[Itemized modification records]
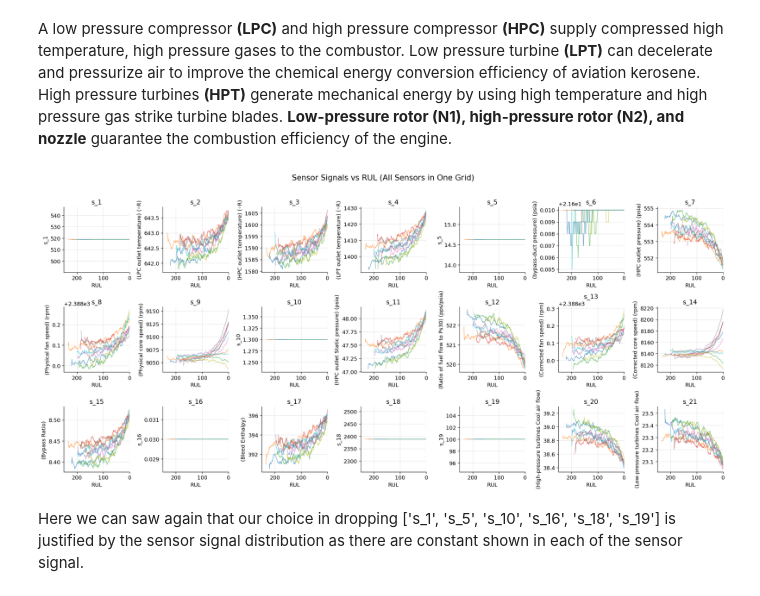
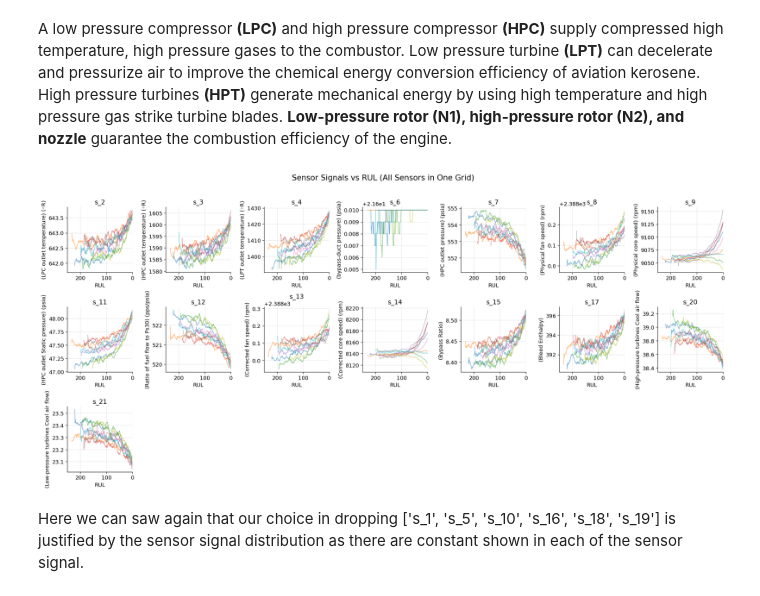
Before and after one commit to SKYTAN-050107/VHack_RUL_Predictions, a Jupyter notebook: src/02_data_cleaning.ipynb, the cells around one changed output. Drawn from its saved outputs; the diff is of its cells as text; code cells hidden in the pictures.

Commit message:
chore: update notebook python versions with more validation on features selection and fix data loading error

```diff
--- a/src/02_data_cleaning.ipynb
+++ b/src/02_data_cleaning.ipynb
@@ -59,6 +59,6 @@ COL_NAMES = (
 Load the raw training and test data.
 # %%
 df_train = pd.read_csv(DATA_DIR / 'train_FD001.txt', sep=r'\s+', header=None, index_col=False, names=COL_NAMES)
-df_test = pd.read_csv(DATA_DIR / 'test_FD001.txt', sep=r'\s+', header=None, index_col=False, names=COL_NAMES)
-print(f"✅ Data loaded: Train {df_train.shape}, Test {df_test.shape}")
+df_valid = pd.read_csv(DATA_DIR / 'test_FD001.txt', sep=r'\s+', header=None, index_col=False, names=COL_NAMES)
+print(f"✅ Data loaded: Train {df_train.shape}, Valid {df_valid.shape}")
 # %% [output]
@@ -208,7 +250,7 @@ sensors_to_drop = ['s_1', 's_5', 's_10', 's_16', 's_18', 's_19']
 
 # Drop from train and test safely
 df_train = df_train.drop(columns=sensors_to_drop, errors='ignore')
-df_test = df_test.drop(columns=sensors_to_drop, errors='ignore')
+df_valid = df_valid.drop(columns=sensors_to_drop, errors='ignore')
 
 # Remaining sensors
 remaining_sensors = [c for c in df_train.columns if c.startswith('s_')]
@@ -277,35 +319,37 @@ def plot_signal_grid(df, Sensor_dic):
     n_sensors = len(sensor_cols)
 
     n_cols = 7
     n_rows = int(np.ceil(n_sensors / n_cols))
 
     fig, axes = plt.subplots(n_rows, n_cols, figsize=(20, 3 * n_rows))
     axes = axes.flatten()  # Flatten in case of multiple rows
 
     for i, sensor in enumerate(sensor_cols):
         ax = axes[i]
         for unit in df['unit_number'].unique():
             if unit % 10 == 0:  # Plot only some units for clarity
                 subset = df[df['unit_number'] == unit].sort_values('time_cycles')
                 smoothed = subset[sensor].rolling(10, min_periods=1).mean()
                 ax.plot(subset['RUL'], smoothed, alpha=0.6, linewidth=1)
         ax.set_xlim(250, 0)
         ax.set_ylabel(Sensor_dic.get(sensor, sensor))  # Fallback if missing in dictionary
         ax.set_xlabel('RUL')
         ax.set_title(sensor)
 
     # Remove any unused axes
     for j in range(n_sensors, len(axes)):
         fig.delaxes(axes[j])
 
     plt.suptitle('Sensor Signals vs RUL (All Sensors in One Grid)', fontsize=16, y=1.02)
     plt.tight_layout()
     plt.show()
 
+df_train=add_RUL_column(df_train)
+df_valid=add_RUL_column(df_valid) # Add RUL column to valid data as well
 # Usage:
-plot_signal_grid(train, Sensor_dictionary)
+plot_signal_grid(df_train, Sensor_dictionary)
 # %% [output]
-[figure, old version]
+[figure, new version]
 # %% [markdown]
 Here we can saw again that our choice in dropping ['s_1', 's_5', 's_10', 's_16', 's_18', 's_19'] is justified by the sensor signal distribution as there are constant shown in each of the sensor signal.
 # %%
```
Also changed, not shown: parts of 16 cells of this notebook, 7 other files.
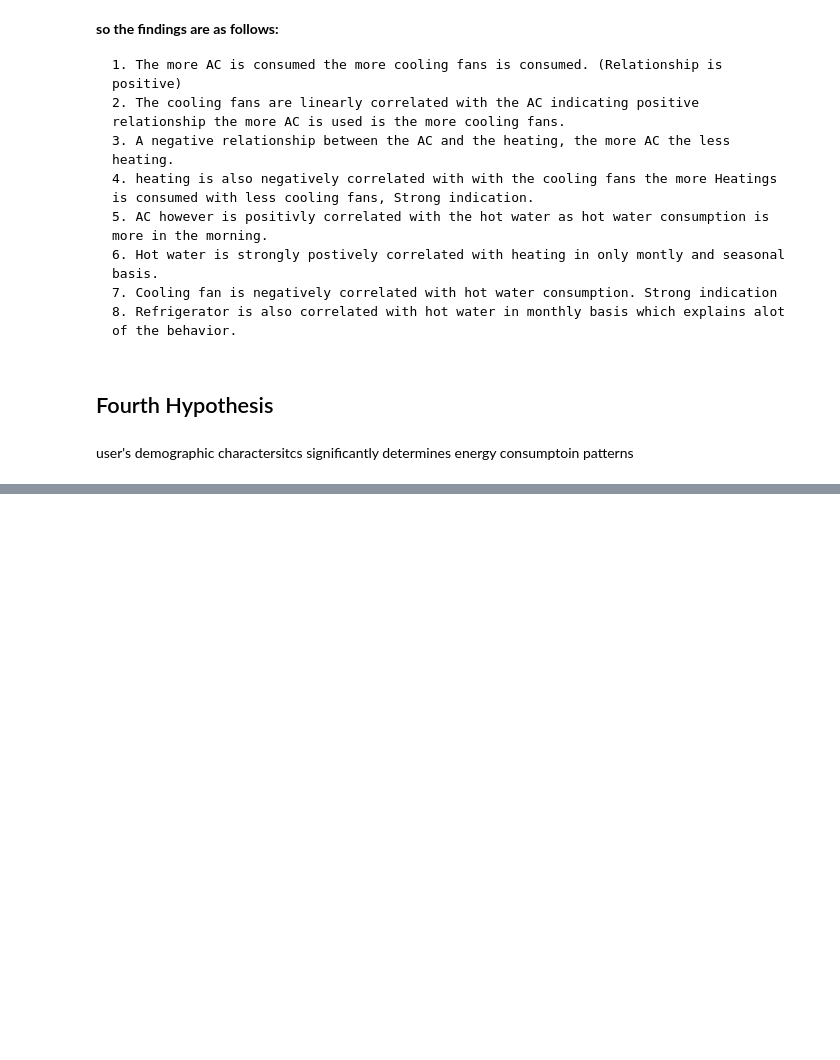
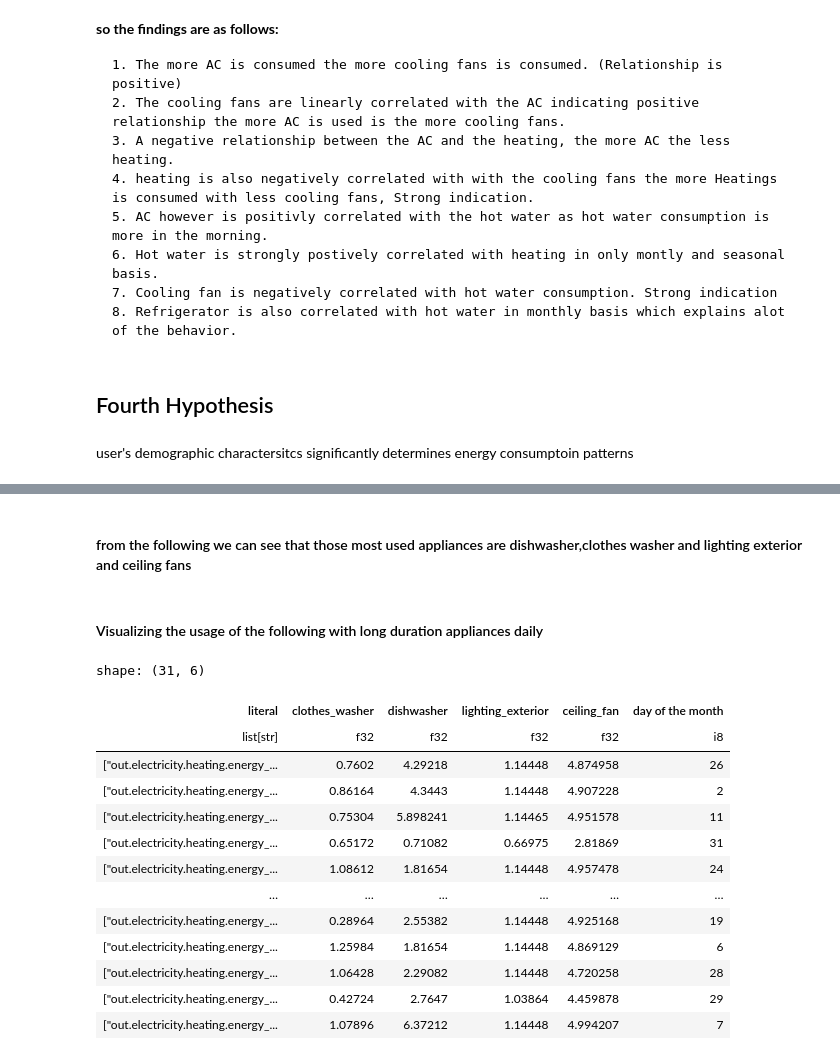
Before and after one commit to 1nuc/load-profile-decomposition, a Jupyter notebook: src/Customer_analysis/run.ipynb, the cells around one changed output, grey strips where cells are left out. Cells and saved outputs as stored; diff of their text form; code cells hidden in the pictures; blank space fills up the shorter version.

```diff
--- a/src/Customer_analysis/run.ipynb
+++ b/src/Customer_analysis/run.ipynb
@@ -541,0 +587,24 @@ shape: (5, 88)
+# %% [markdown]
+#### from the following we can see that those most used appliances are dishwasher,clothes washer and lighting exterior and ceiling fans
+# %% [markdown]
+#### Visualizing the usage of the following with long duration appliances daily
+# %%
+vis_build=building_100082.select(
+    pl.col(*APPL).name.replace('^out.electricity.|.energy_consumption..kwh$',''), 'day of the month').group_by('day of the month').agg(
+    pl.all().sum()).select(LONG_DURATION, 'clothes_washer', 'dishwasher','lighting_exterior', 'ceiling_fan','day of the month')
+vis_build
+# %% [output]
+shape: (31, 6)
+| literal | clothes_washer | dishwasher | lighting_exterior | ceiling_fan | day of the month |
+| list[str] | f32 | f32 | f32 | f32 | i8 |
+| ["out.electricity.heating.energy_... | 0.7602 | 4.29218 | 1.14448 | 4.874958 | 26 |
+| ["out.electricity.heating.energy_... | 0.86164 | 4.3443 | 1.14448 | 4.907228 | 2 |
+| ["out.electricity.heating.energy_... | 0.75304 | 5.898241 | 1.14465 | 4.951578 | 11 |
+| ["out.electricity.heating.energy_... | 0.65172 | 0.71082 | 0.66975 | 2.81869 | 31 |
+| ["out.electricity.heating.energy_... | 1.08612 | 1.81654 | 1.14448 | 4.957478 | 24 |
+| … | … | … | … | … | … |
+| ["out.electricity.heating.energy_... | 0.28964 | 2.55382 | 1.14448 | 4.925168 | 19 |
+| ["out.electricity.heating.energy_... | 1.25984 | 1.81654 | 1.14448 | 4.869129 | 6 |
+| ["out.electricity.heating.energy_... | 1.06428 | 2.29082 | 1.14448 | 4.720258 | 28 |
+| ["out.electricity.heating.energy_... | 0.42724 | 2.7647 | 1.03864 | 4.459878 | 29 |
+| ["out.electricity.heating.energy_... | 1.07896 | 6.37212 | 1.14448 | 4.994207 | 7 |
```
Also changed, not shown: parts of 14 cells of this notebook.
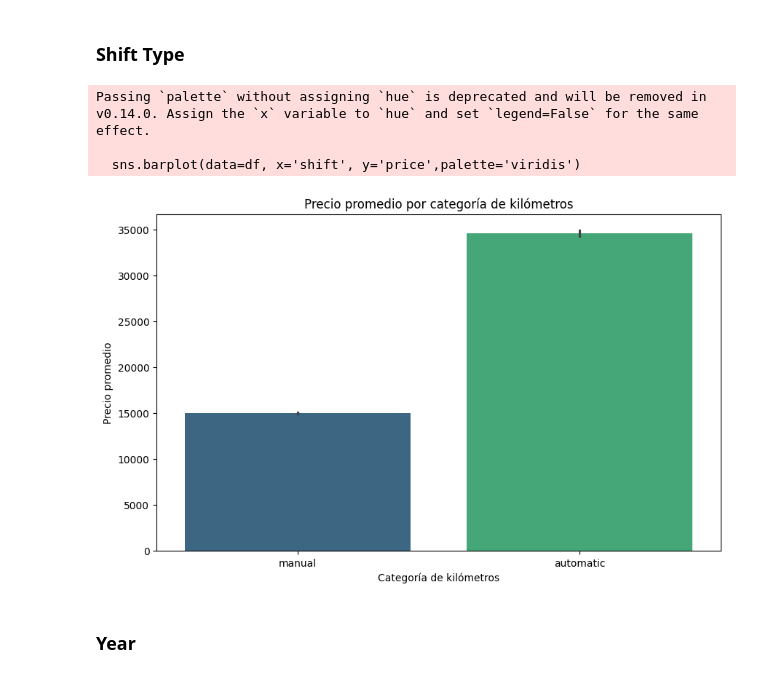
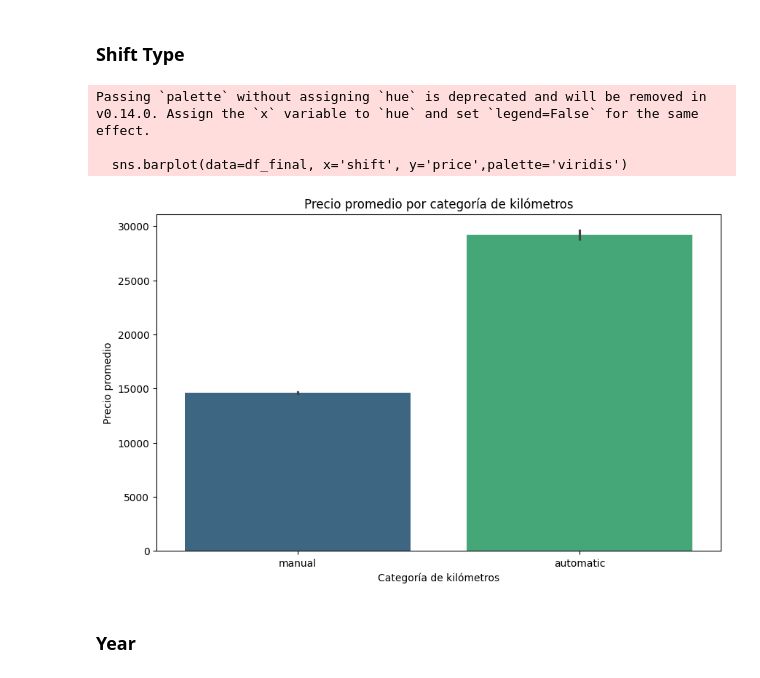
Before and after one commit to Germandcont/SecondHandCars-PricePrediction, a Jupyter notebook: notebooks/cars.ipynb, the cells around one changed output. Saved outputs shown, nothing was run; the diff lists cells and outputs as text; code cells hidden in the pictures.

```diff
--- a/notebooks/cars.ipynb
+++ b/notebooks/cars.ipynb
@@ -483,16 +483,16 @@ Passing `palette` without assigning `hue` is deprecated and will be removed in v
 # %%
 #Precio promedio segun categoria de kms. grafica
 plt.figure(figsize=(10, 6))
-sns.barplot(data=df, x='shift', y='price',palette='viridis')
+sns.barplot(data=df_final, x='shift', y='price',palette='viridis')
 plt.title('Precio promedio por categoría de kilómetros')
 plt.xlabel('Categoría de kilómetros')
 plt.ylabel('Precio promedio')
 plt.show()
 # %% [output]
 Passing `palette` without assigning `hue` is deprecated and will be removed in v0.14.0. Assign the `x` variable to `hue` and set `legend=False` for the same effect.
 
-  sns.barplot(data=df, x='shift', y='price',palette='viridis')
+  sns.barplot(data=df_final, x='shift', y='price',palette='viridis')
-[figure, old version]
+[figure, new version]
 # %% [markdown]
 ### Year
 # %%
```
Also changed, not shown: parts of 4 cells of this notebook.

**The problem**
Please go through the data above and copy each line containing the word "output".

**Task response**
Before and after one commit to SKYTAN-050107/VHack_RUL_Predictions, a Jupyter notebook: src/02_data_cleaning.ipynb, the cells around one changed output. Drawn from its saved outputs; the diff is of its cells as text; code cells hidden in the pictures.
 # %% [output]
 # %% [output]
Before and after one commit to 1nuc/load-profile-decomposition, a Jupyter notebook: src/Customer_analysis/run.ipynb, the cells around one changed output, grey strips where cells are left out. Cells and saved outputs as stored; diff of their text form; code cells hidden in the pictures; blank space fills up the shorter version.
+# %% [output]
Before and after one commit to Germandcont/SecondHandCars-PricePrediction, a Jupyter notebook: notebooks/cars.ipynb, the cells around one changed output. Saved outputs shown, nothing was run; the diff lists cells and outputs as text; code cells hidden in the pictures.
 # %% [output]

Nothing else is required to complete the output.